=== EXERCISE PROMPT ===
Each record that follows must be printed exactly as given.

=== INPUT DATA ===
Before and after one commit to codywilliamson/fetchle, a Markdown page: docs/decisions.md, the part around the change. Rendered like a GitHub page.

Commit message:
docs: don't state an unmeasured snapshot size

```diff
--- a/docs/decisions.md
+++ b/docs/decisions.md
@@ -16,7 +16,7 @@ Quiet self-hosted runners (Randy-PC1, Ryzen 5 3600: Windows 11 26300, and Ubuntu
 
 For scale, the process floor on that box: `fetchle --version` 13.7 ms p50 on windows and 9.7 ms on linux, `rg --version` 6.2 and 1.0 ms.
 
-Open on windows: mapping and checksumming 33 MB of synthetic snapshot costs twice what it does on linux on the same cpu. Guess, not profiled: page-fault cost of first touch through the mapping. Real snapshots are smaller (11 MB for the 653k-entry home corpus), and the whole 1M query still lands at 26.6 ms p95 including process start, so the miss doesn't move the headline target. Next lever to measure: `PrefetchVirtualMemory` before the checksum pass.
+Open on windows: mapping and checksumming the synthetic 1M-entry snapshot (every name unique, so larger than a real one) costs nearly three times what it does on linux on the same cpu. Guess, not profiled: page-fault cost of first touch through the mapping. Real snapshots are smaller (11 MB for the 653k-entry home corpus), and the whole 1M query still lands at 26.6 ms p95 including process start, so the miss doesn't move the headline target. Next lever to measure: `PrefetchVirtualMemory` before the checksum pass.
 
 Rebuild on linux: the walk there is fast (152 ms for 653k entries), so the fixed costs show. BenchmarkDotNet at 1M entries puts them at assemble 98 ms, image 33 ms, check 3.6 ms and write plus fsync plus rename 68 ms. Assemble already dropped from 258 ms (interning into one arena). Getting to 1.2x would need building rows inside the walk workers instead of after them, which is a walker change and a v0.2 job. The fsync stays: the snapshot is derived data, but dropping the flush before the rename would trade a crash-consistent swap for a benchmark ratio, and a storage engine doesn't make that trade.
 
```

=== TASK ANSWER ===
Before and after one commit to codywilliamson/fetchle, a Markdown page: docs/decisions.md, the part around the change. Rendered like a GitHub page.

Commit message:
docs: don't state an unmeasured snapshot size

```diff
--- a/docs/decisions.md
+++ b/docs/decisions.md
@@ -16,7 +16,7 @@ Quiet self-hosted runners (Randy-PC1, Ryzen 5 3600: Windows 11 26300, and Ubuntu
 
 For scale, the process floor on that box: `fetchle --version` 13.7 ms p50 on windows and 9.7 ms on linux, `rg --version` 6.2 and 1.0 ms.
 
-Open on windows: mapping and checksumming 33 MB of synthetic snapshot costs twice what it does on linux on the same cpu. Guess, not profiled: page-fault cost of first touch through the mapping. Real snapshots are smaller (11 MB for the 653k-entry home corpus), and the whole 1M query still lands at 26.6 ms p95 including process start, so the miss doesn't move the headline target. Next lever to measure: `PrefetchVirtualMemory` before the checksum pass.
+Open on windows: mapping and checksumming the synthetic 1M-entry snapshot (every name unique, so larger than a real one) costs nearly three times what it does on linux on the same cpu. Guess, not profiled: page-fault cost of first touch through the mapping. Real snapshots are smaller (11 MB for the 653k-entry home corpus), and the whole 1M query still lands at 26.6 ms p95 including process start, so the miss doesn't move the headline target. Next lever to measure: `PrefetchVirtualMemory` before the checksum pass.
 
 Rebuild on linux: the walk there is fast (152 ms for 653k entries), so the fixed costs show. BenchmarkDotNet at 1M entries puts them at assemble 98 ms, image 33 ms, check 3.6 ms and write plus fsync plus rename 68 ms. Assemble already dropped from 258 ms (interning into one arena). Getting to 1.2x would need building rows inside the walk workers instead of after them, which is a walker change and a v0.2 job. The fsync stays: the snapshot is derived data, but dropping the flush before the rename would trade a crash-consistent swap for a benchmark ratio, and a storage engine doesn't make that trade.
 
```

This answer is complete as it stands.